But while notably slower in some southern and East African countries when compared to the rest of the world, many countries in the region are advancing in their ICT infrastructure, telecommunications, and satellite and mobile connectivity.
Knowing what connectivity options are available is key to keeping a traveller online. Rural areas will have unreliable to no internet coverage, and when they do have connectivity, it may not be compatible with a traveller’s international mobile phone.
So the best way to ensure a tourist is connected is to contact the cell phone provider in advance. Most larger providers such as AT&T, Verizon and Sprint, will have special international plans. And if local providers can’t offer good rates, purchasing a global SIM card and/or renting a handset from a phone rental company such as Cellular Abroad and Telestial, is a practical route to go.
Tip: Ask the service provider if additional charges apply for incoming calls from overseas and what the texting cost is – texting is usually cheaper.
When within an internet-capable area, travellers can use Skype to touch in with loved ones back home, send emails, or conduct business calls. This cyber-chat app is free of charge, and offers video functionality so a traveller can share locational videos in real time. Also, if those on the other end don’t have a Skype account, Skype credit can be used to call mobile phones or landline, at a relatively low cost.
Connecting in nature
Usually the primary reason for visiting a southern or East African country, is its breathtaking and exciting safaris. But internet connectivity in the more remote parts of the continent is scarce and unreliable at best. Places such as Chobe, the Okavango Delta, Savuti and South Luangwa (across Botswana and Zambia) have no Wi-Fi or any kind of internet or mobile coverage. Kenya and Tanzania are also relatively unreliable, especially out in the Serengeti or Masai Mara.
Tip: Remember to pack a phone charger with appropriate power adaptor. Solar chargers are also great for journeying to areas with limited electricity.
In South Africa, most four to five-star lodges in the Kruger, Pilanesberg, Madikwe and Shamwari have Wi-Fi in communal rooms in lodges, which is either complimentary or comes at a small fee. But a service provider such as Safaricom has great bundles on offer with a good 3G network.
Here are some connectivity insights into some other southern and East African countries.
Safaricom can keep travellers connected across most parts of the country, even some of the more remote areas (though in some, such as the Masai Mara, it is not always reliable). Most high-end hotels and lodges offer Wi-Fi.
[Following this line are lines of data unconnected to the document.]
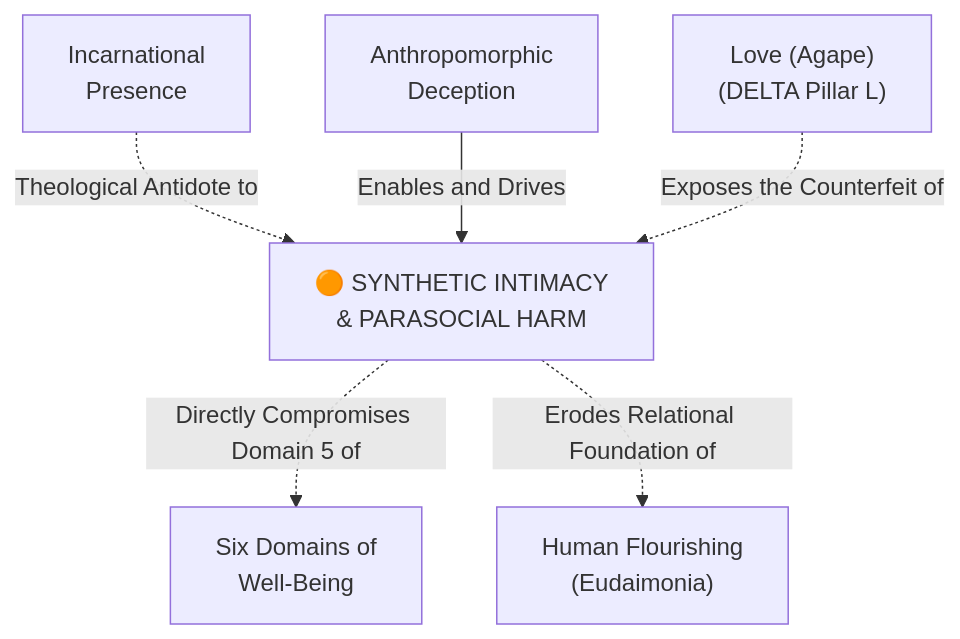
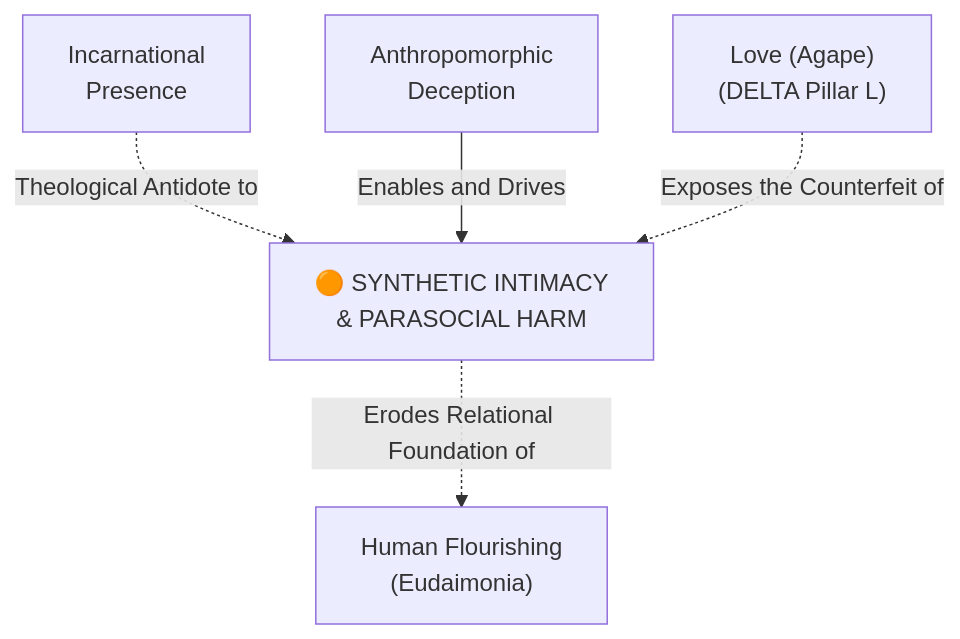
One commit to Sykes-Leonard/delta-guide changed the diagram in concepts/synthetic-intimacy.md. Above: the diagram before and after it, drawn with Mermaid. The commit also changed other lines of this file and 46 other files, not shown here.

````diff
--- a/concepts/synthetic-intimacy.md
+++ b/concepts/synthetic-intimacy.md
@@ -41,22 +38,19 @@
 ```mermaid
 flowchart TD
     SYN_INT["🟠 SYNTHETIC INTIMACY
 & PARASOCIAL HARM"]
 
     INCARN["Incarnational
 Presence"]
     ANTHROP["Anthropomorphic
 Deception"]
-    SIX_DOM["Six Domains of
-Well-Being"]
     EUDAIM["Human Flourishing
 (Eudaimonia)"]
     LOVE["Love (Agape)
 (DELTA Pillar L)"]
 
     INCARN -.->|Theological Antidote to| SYN_INT
     ANTHROP -->|Enables and Drives| SYN_INT
-    SYN_INT -.->|Directly Compromises Domain 5 of| SIX_DOM
     SYN_INT -.->|Erodes Relational Foundation of| EUDAIM
     LOVE -.->|Exposes the Counterfeit of| SYN_INT
 ```
````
In most South African cities, internet is readily available with fairly reliable speed. Landline companies offer ADSL, ISDN, Diginet and leased lines, along with wireless and satellite connectivity. The last two are also offered by small and mobile phone providers. Keep an eye on fees, which can be quite high – these can be found on service providers’ websites. Most charge flat monthly rates, or packages that include voice, data and text.
A practical solution could be incorporating online activities, such as posting holiday images, updating Facebook and Twitter, or sending a Postagram, into a day’s itinerary. Many hotels, restaurants, business centres, internet cafes and shopping malls offer free Wi-Fi, which can be logged onto when inside the venue.
As mentioned, most lodges in Chobe, the Okavango, and Savute don’t have internet access owing to their remote locations. Some higher-end venues have Wi-Fi in common rooms, but satellite phones will be available for any emergencies.
Tip: Check with the hotel or lodge before arrival, whether internet access is available.
Good Wi-Fi access is generally available around Victoria Falls and Livingstone, however many lodges in South Luangwa have no Wi-Fi, and basic camps have no coverage at all.
Major accommodation venues have a Wi-Fi connection in communal areas, though remote tented camps will have limited to no coverage. All lodges do, however, generally have satellite phones.
As with the above-mentioned, coverage is dependent on remoteness.
Ugandan technology is largely based on satellite technology, making connections slower. Options to connect include plugging into a direct network at an internet café; finding a Wi-Fi hotspot, which can be in a hotel, bank, airport or office; using a mobile modem to connect to 3G; or connecting to a local area network (LAN).
If using a mobile phone, ensure that it is compatible with the local carriers. Common brands include Apple, Nokia, Samsung, Alcatel, Siemens, Android-enabled devices and Spice phones.